10/24/2012 05:36 EDT | Updated 12/24/2012 05:12 EST

TEDxToronto: Making Policy Fun


On Oct 26, Vasiliki (Vass) Bednar will be one of 15 Canadians giving a TEDxToronto address at the Sony Centre for the Performing Arts. An Action Canada fellow, she's designing a Canadian board game that simulates policy-making and highlights the joys of contemporary governance.

What I'm hoping to impart on the audience is that public policy, which people think of as being something foreign, nerdy, and overly political can actually be fun and accessible in order to allow people to be a part of shaping decisions that can make our society better. The policy-making process doesn't have to be oppositional and exclusive, and it needs to be reminded that "the public" can be an extraordinary source of innovative solutions to increasingly complex social problems.

The "how" part is tough.
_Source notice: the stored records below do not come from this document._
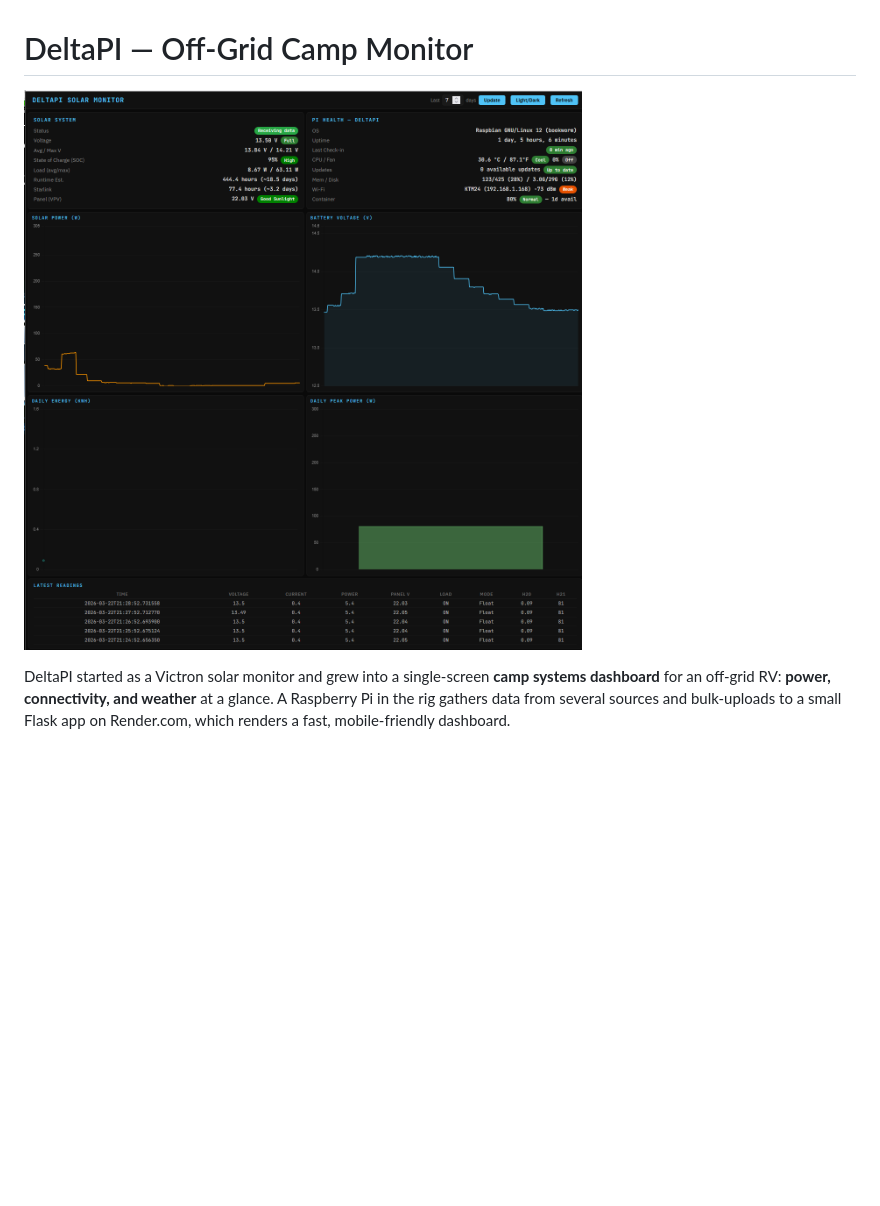
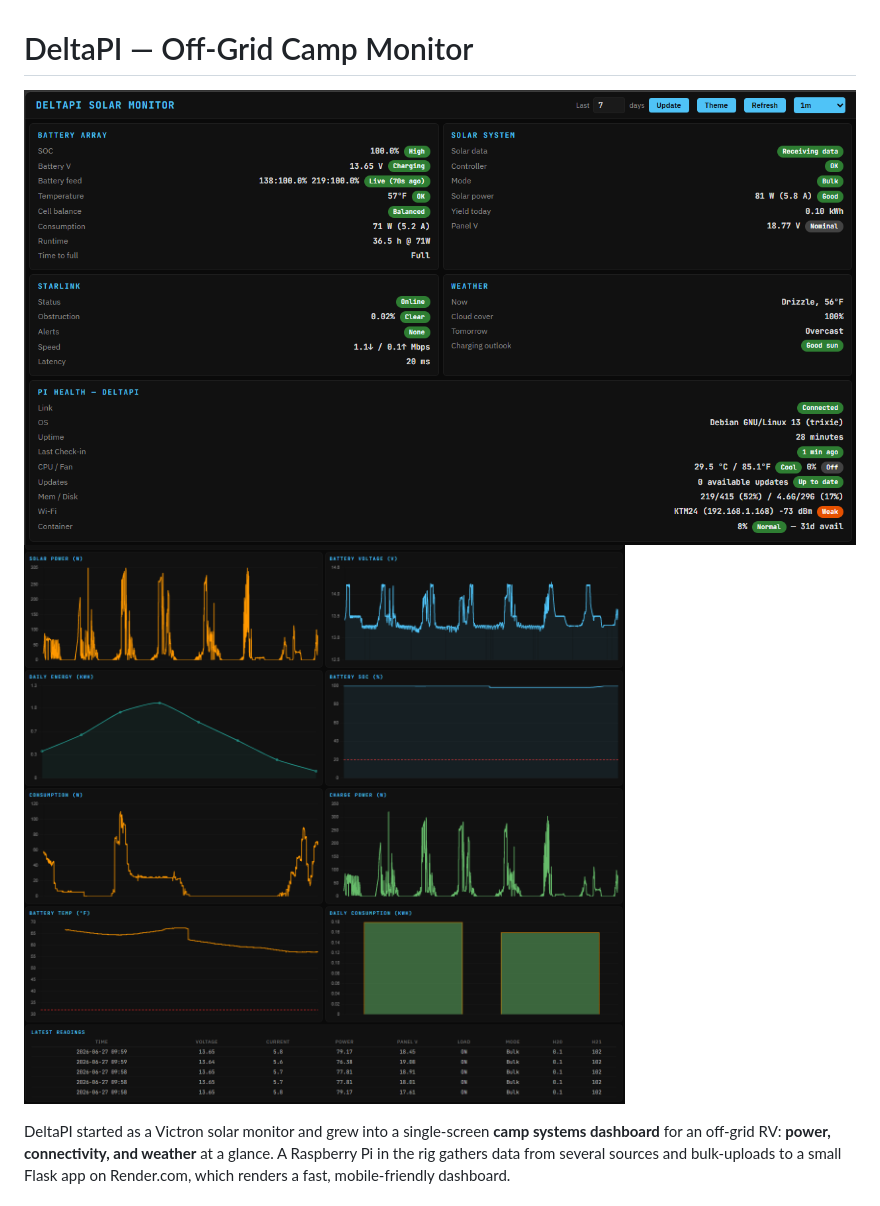
Before and after one commit to techdog21/DeltaPI, a Markdown page: README.md, the part around the change. GitHub-like rendering; pictures changed too: static/deltapi.png, static/deltapi1.png (added); blank space fills up the shorter version.

Commit message:
README: add updated dashboard screenshots (screen 1 + screen 2)
Co-Authored-By: Claude Opus 4.8 (1M context) <noreply@anthropic.com>

```diff
--- a/README.md
+++ b/README.md
@@ -1,6 +1,7 @@
 # DeltaPI — Off-Grid Camp Monitor
 
-![Dashboard](static/deltapi.png)
+![Dashboard — battery, solar & Starlink](static/deltapi.png)
+![Dashboard — weather, Pi health & charts](static/deltapi1.png)
 
 DeltaPI started as a Victron solar monitor and grew into a single-screen **camp
 systems dashboard** for an off-grid RV: **power, connectivity, and weather** at a
```
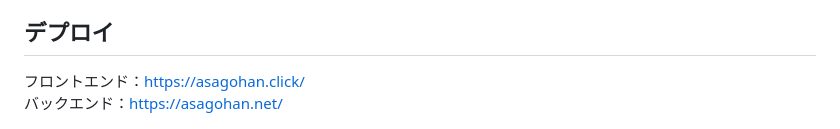
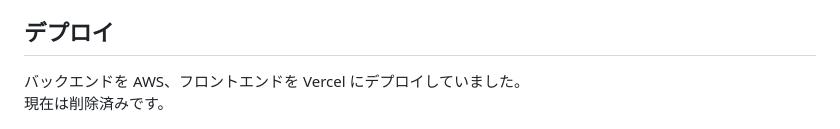
Before and after one commit to asagohan2301/realworld-api, a Markdown page: README.md, the part around the change. Drawn GitHub-style.

Commit message:
デプロイ削除

```diff
--- a/README.md
+++ b/README.md
@@ -7,8 +7,8 @@
 
 ## デプロイ
 
-フロントエンド：[https://asagohan.click/](https://asagohan.click/)
-バックエンド：[https://asagohan.net/](https://asagohan.net/)
+バックエンドを AWS、フロントエンドを Vercel にデプロイしていました。
+現在は削除済みです。
 
 ![alt text](/images/architecture.jpg)
 
```
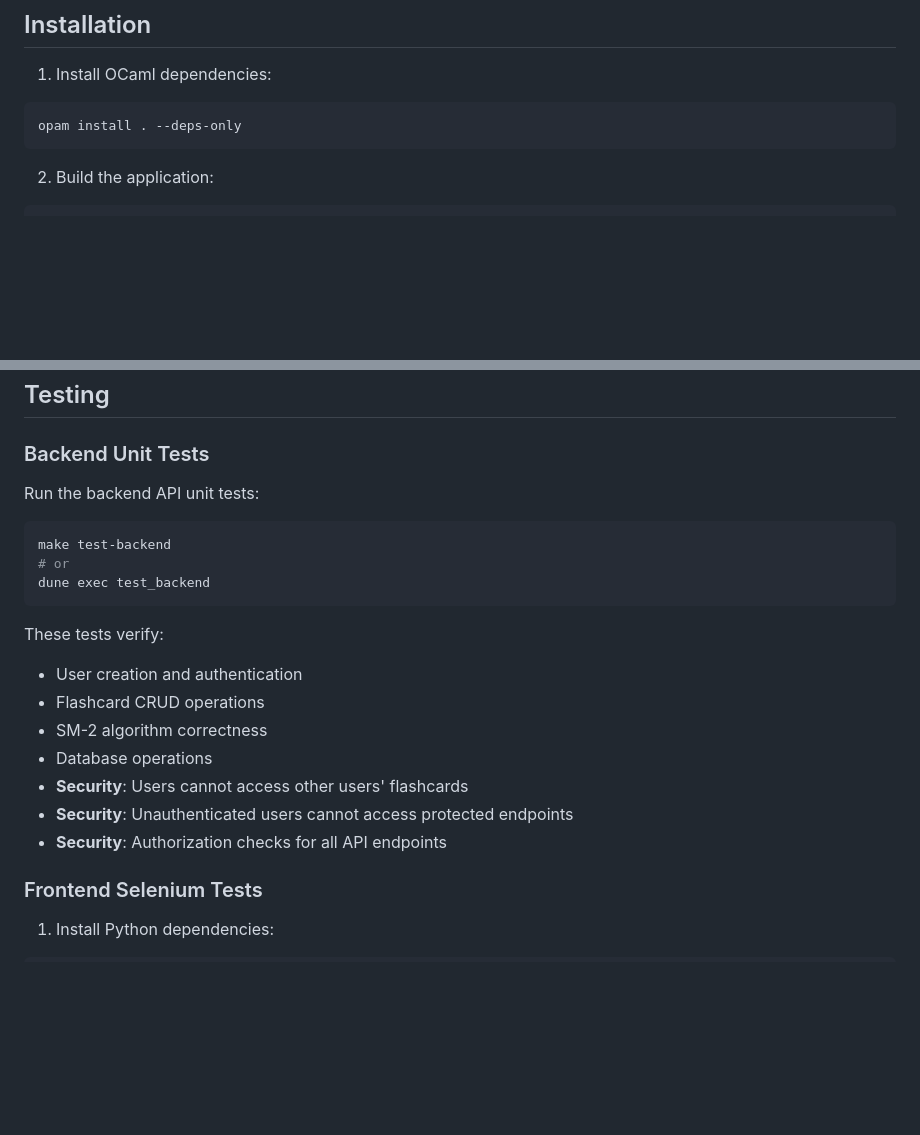
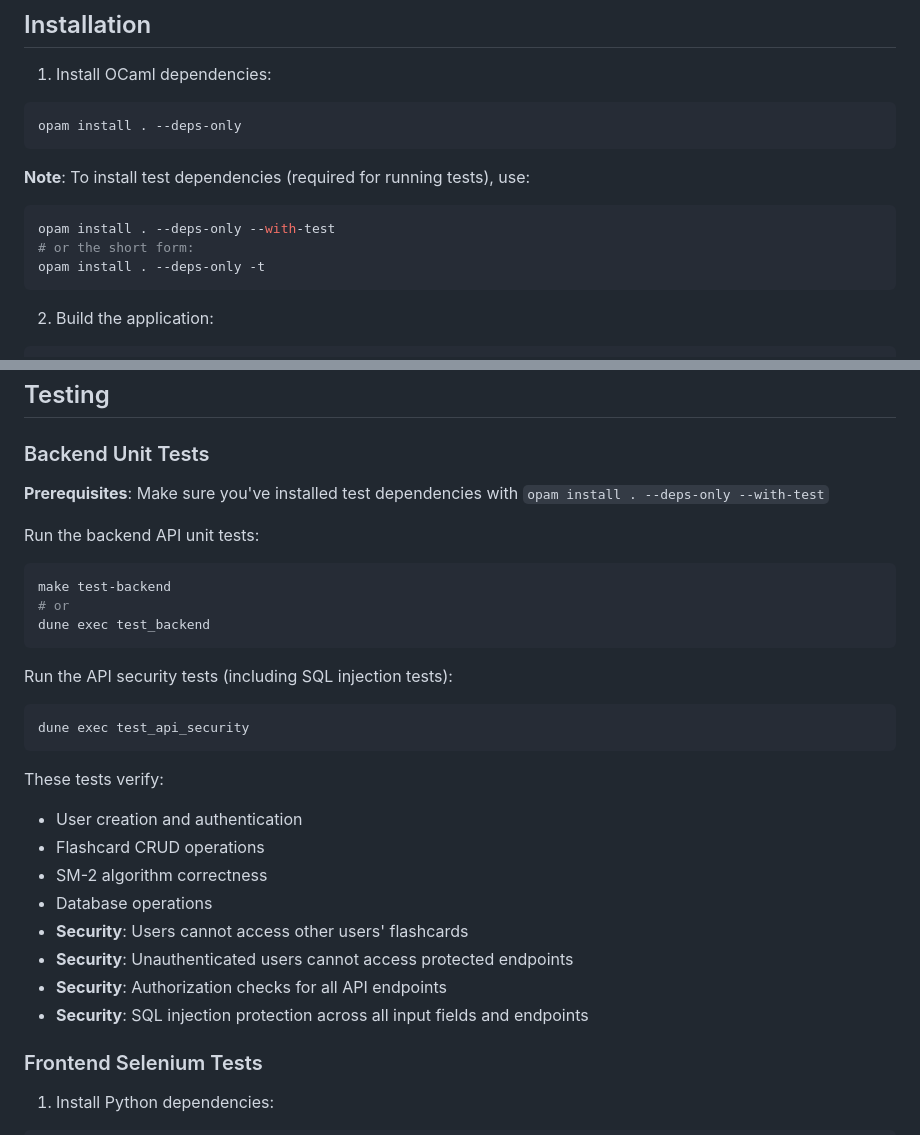
Before and after one commit to JD-P/mlocid, a Markdown page: README.md, 2 parts joined by grey strips. Rendered like a GitHub page; blank space fills up the shorter version.

Commit message:
docs: Add instructions for installing test dependencies
Co-authored-by: johndavidpressman <johndavidpressman@gmail.com>

````diff
--- a/README.md
+++ b/README.md
@@ -27,6 +27,13 @@ A spaced repetition web application built with the Dream web framework for OCaml
 1. Install OCaml dependencies:
 ```bash
 opam install . --deps-only
+```
+
+   **Note**: To install test dependencies (required for running tests), use:
+```bash
+opam install . --deps-only --with-test
+# or the short form:
+opam install . --deps-only -t
 ```
 
 2. Build the application:
@@ -73,11 +80,18 @@ The application will be available at `http://localhost:8080` (or your configured
 
 ### Backend Unit Tests
 
+**Prerequisites**: Make sure you've installed test dependencies with `opam install . --deps-only --with-test`
+
 Run the backend API unit tests:
 ```bash
 make test-backend
 # or
 dune exec test_backend
+```
+
+Run the API security tests (including SQL injection tests):
+```bash
+dune exec test_api_security
 ```
 
 These tests verify:
@@ -88,6 +102,7 @@ These tests verify:
 - **Security**: Users cannot access other users' flashcards
 - **Security**: Unauthenticated users cannot access protected endpoints
 - **Security**: Authorization checks for all API endpoints
+- **Security**: SQL injection protection across all input fields and endpoints
 
 ### Frontend Selenium Tests
 
````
People think, "Sure, I could do that, but how do I actually get connected so it's not oppositional?" Because right now, the policy process forces people to be reactive, not proactive. You get upset after something and you protest that -- you stomp your feet. But we can modify that aspect.

Right now, except when you go to the ballot box, the only time you're in touch with government is when you're complaining about something. You never just call to say, "Hey my garbage pick up is always on time and my bins are always upright. And I appreciate that." It's almost never a positive exchange of appreciation, and it's light-years away from being playful. And though as a citizen you can provide some input at the ballot box, you're never called on to contribute to the policy design process. Public policy never invites you over to come and play.

I think the TEDx audience will be receptive to thinking about how something super-serious and formal can be playful, and I'm getting to the point in my preparation where if I don't say a certain sentence that I wrote, or if I miss a point, that I know it doesn't matter. I know to just think about what I'm trying to say and not get hung up on the details. If I miss something, people aren't going to notice -- I'm going to notice -- but I have to keep going and keep my narrative.

The most interesting aspect of conveying my ideas on stage is that, being a policy person, I'm much more used to writing more than speaking. Someone last night said, "This isn't the first time you're giving this talk, is it?" And I was like, "Uh yeah, I wrote it just for this!" People watching this Friday, October 26 are going to have something to laugh and think about when my seven minutes are up.

Watch Vass Bendar's talk via live-stream this Friday at